• _Work to complete_:
Please return every line in the entries below with the word "shown" in it.

━━━━━━━━━━━━━━━━

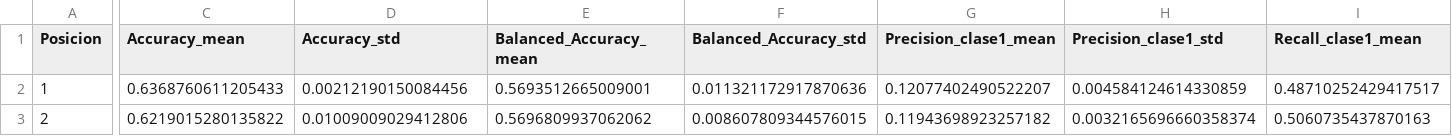
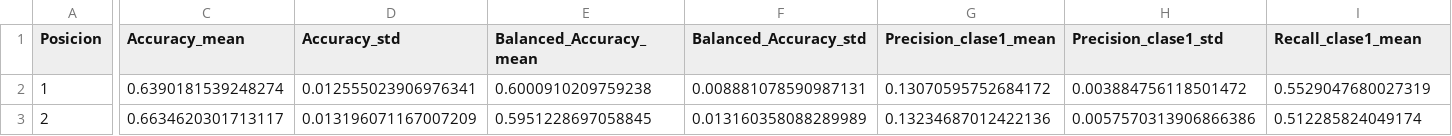
Before and after one commit to MiAraCion/TesisPY, a CSV file: Modelos/resultados_kfold.csv, drawn as a sheet; only a part is shown, gaps mark what is left out; the diff covers the shown part only; the diff names each change by its address in the sheet, - before the commit and + after, or states it on an @@ line.

```diff
--- a/Modelos/resultados_kfold.csv
+++ b/Modelos/resultados_kfold.csv
-C2 (Accuracy_mean): 0.6368760611205433
+C2 (Accuracy_mean): 0.6390181539248274
-D2 (Accuracy_std): 0.00212190150084456
+D2 (Accuracy_std): 0.012555023906976341
-E2 (Balanced_Accuracy_mean): 0.5693512665009001
+E2 (Balanced_Accuracy_mean): 0.6000910209759238
-F2 (Balanced_Accuracy_std): 0.011321172917870636
+F2 (Balanced_Accuracy_std): 0.008881078590987131
-G2 (Precision_clase1_mean): 0.12077402490522207
+G2 (Precision_clase1_mean): 0.13070595752684172
-H2 (Precision_clase1_std): 0.004584124614330859
+H2 (Precision_clase1_std): 0.003884756118501472
-I2 (Recall_clase1_mean): 0.48710252429417517
+I2 (Recall_clase1_mean): 0.5529047680027319
-C3 (Accuracy_mean): 0.6219015280135822
+C3 (Accuracy_mean): 0.6634620301713117
-D3 (Accuracy_std): 0.01009009029412806
+D3 (Accuracy_std): 0.013196071167007209
-E3 (Balanced_Accuracy_mean): 0.5696809937062062
+E3 (Balanced_Accuracy_mean): 0.5951228697058845
-F3 (Balanced_Accuracy_std): 0.008607809344576015
+F3 (Balanced_Accuracy_std): 0.013160358088289989
-G3 (Precision_clase1_mean): 0.11943698923257182
+G3 (Precision_clase1_mean): 0.13234687012422136
-H3 (Precision_clase1_std): 0.0032165696660358374
+H3 (Precision_clase1_std): 0.0057570313906866386
-I3 (Recall_clase1_mean): 0.5060735437870163
+I3 (Recall_clase1_mean): 0.512285824049174
```
Also changed, not shown: 68 edited cells elsewhere in this file, Boruta/resultados_boruta.csv, Modelos/resultados_kfold_por_fold.csv, 52 other files.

━━━━━━━━━━━━━━━━

• _Answer box_:
Before and after one commit to MiAraCion/TesisPY, a CSV file: Modelos/resultados_kfold.csv, drawn as a sheet; only a part is shown, gaps mark what is left out; the diff covers the shown part only; the diff names each change by its address in the sheet, - before the commit and + after, or states it on an @@ line.
Also changed, not shown: 68 edited cells elsewhere in this file, Boruta/resultados_boruta.csv, Modelos/resultados_kfold_por_fold.csv, 52 other files.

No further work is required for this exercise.